# WHAT IS BEING ASKED:
Write the entries out exactly. Any images they hold stay out of the copy.

Before-and-after page screenshots:
------------

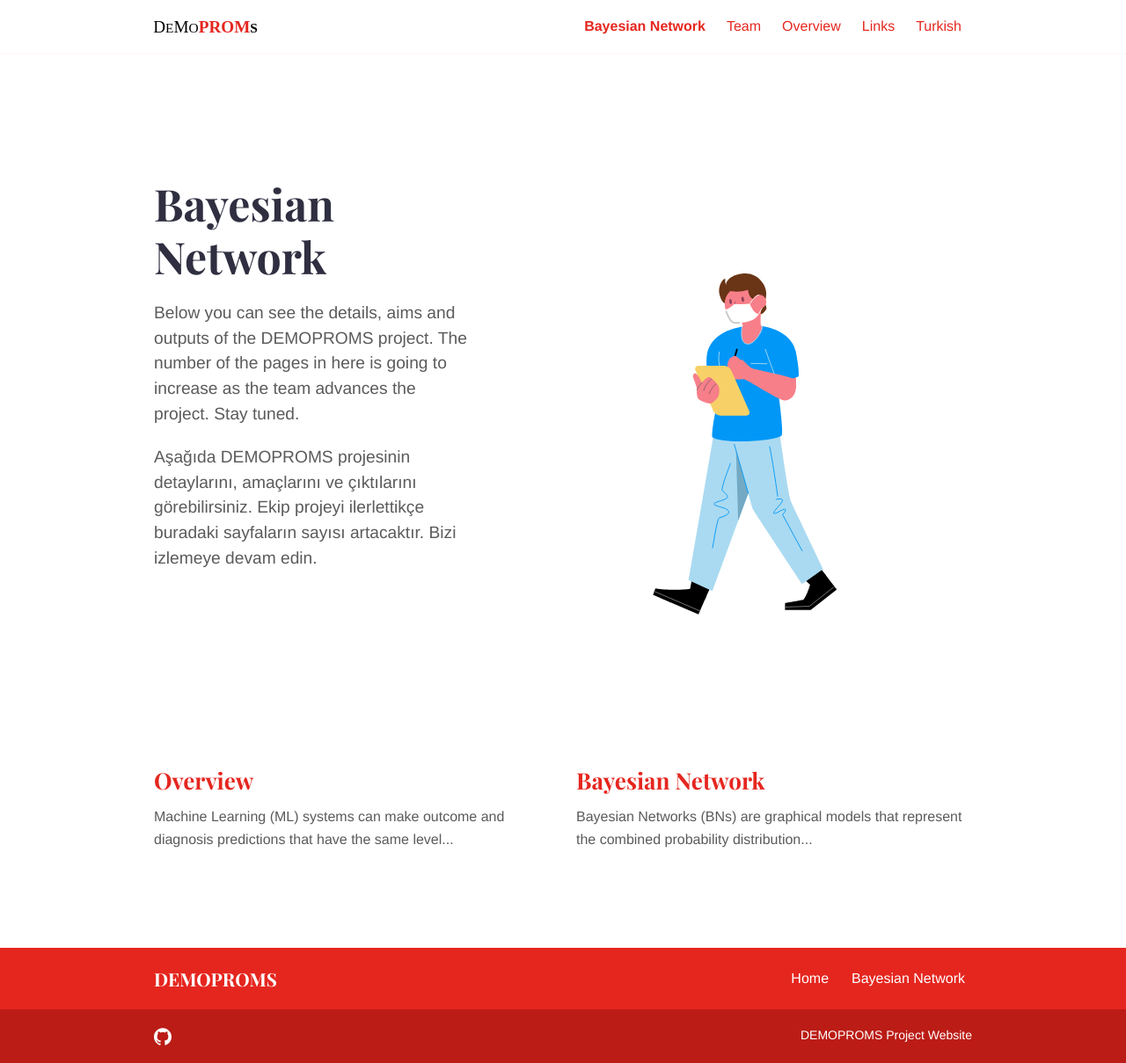
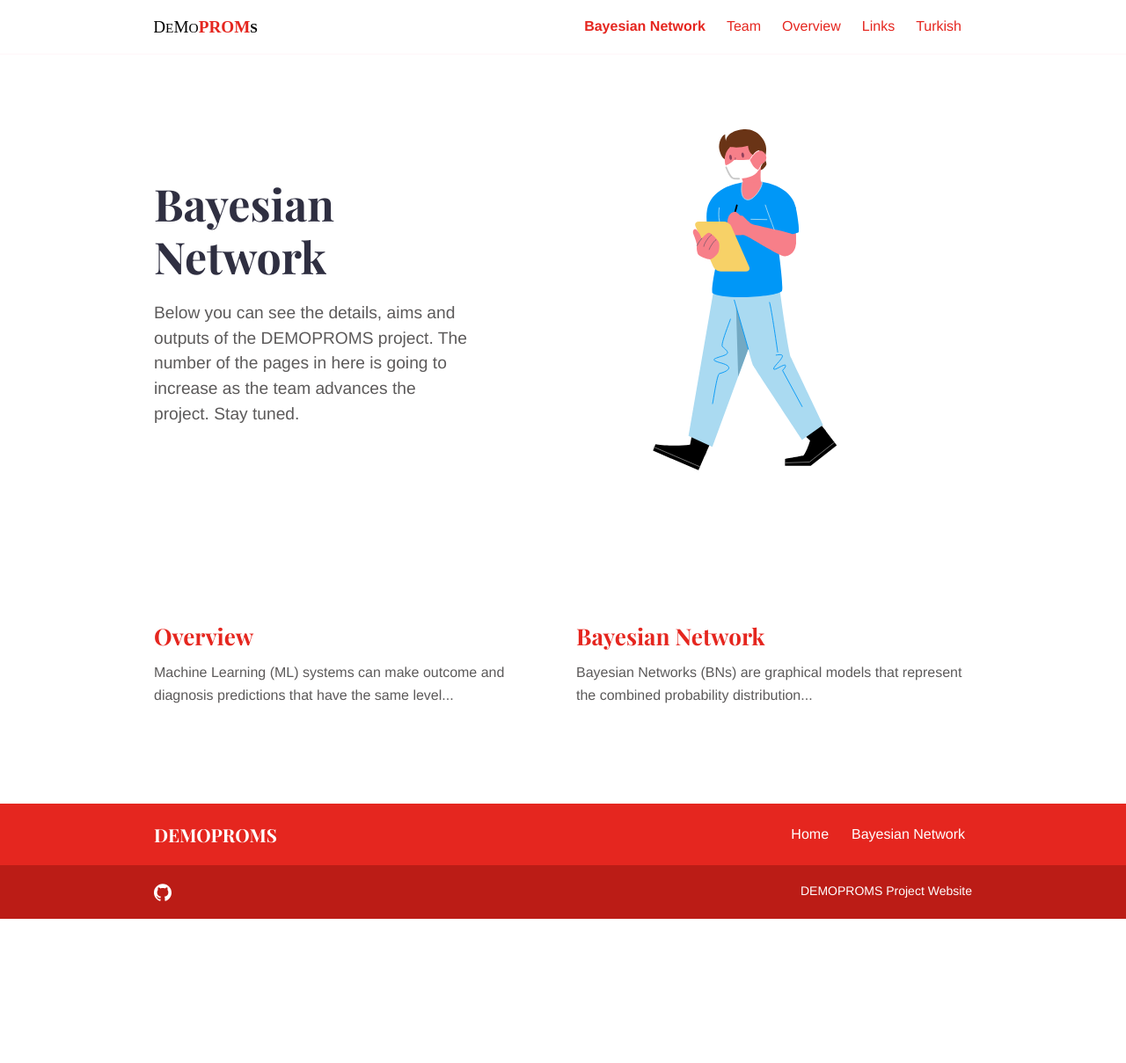
Before and after one commit to emreercin/demoproms, a Jekyll site: the page built from services.md, in a window 1280 px wide. Shown: the whole page at 88% size. Built offline with Jekyll 4.4.1, drawn with Linux system fonts in a browser that asks for light colours; after the commit the page ends 1045 px from its top, so only the background shows below that.

Commit message:
No Turkish

```diff
--- a/services.md
+++ b/services.md
@@ -10,5 +10,3 @@ intro_image_hide_on_mobile: true
 # Bayesian Network
 
 Below you can see the details, aims and outputs of the DEMOPROMS project. The number of the pages in here is going to increase as the team advances the project. Stay tuned.
-
-Aşağıda DEMOPROMS projesinin detaylarını, amaçlarını ve çıktılarını görebilirsiniz. Ekip projeyi ilerlettikçe buradaki sayfaların sayısı artacaktır. Bizi izlemeye devam edin.
```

------------

# SOLUTION:
Before and after one commit to emreercin/demoproms, a Jekyll site: the page built from services.md, in a window 1280 px wide. Shown: the whole page at 88% size. Built offline with Jekyll 4.4.1, drawn with Linux system fonts in a browser that asks for light colours; after the commit the page ends 1045 px from its top, so only the background shows below that.

Commit message:
No Turkish

```diff
--- a/services.md
+++ b/services.md
@@ -10,5 +10,3 @@ intro_image_hide_on_mobile: true
 # Bayesian Network
 
 Below you can see the details, aims and outputs of the DEMOPROMS project. The number of the pages in here is going to increase as the team advances the project. Stay tuned.
-
-Aşağıda DEMOPROMS projesinin detaylarını, amaçlarını ve çıktılarını görebilirsiniz. Ekip projeyi ilerlettikçe buradaki sayfaların sayısı artacaktır. Bizi izlemeye devam edin.
```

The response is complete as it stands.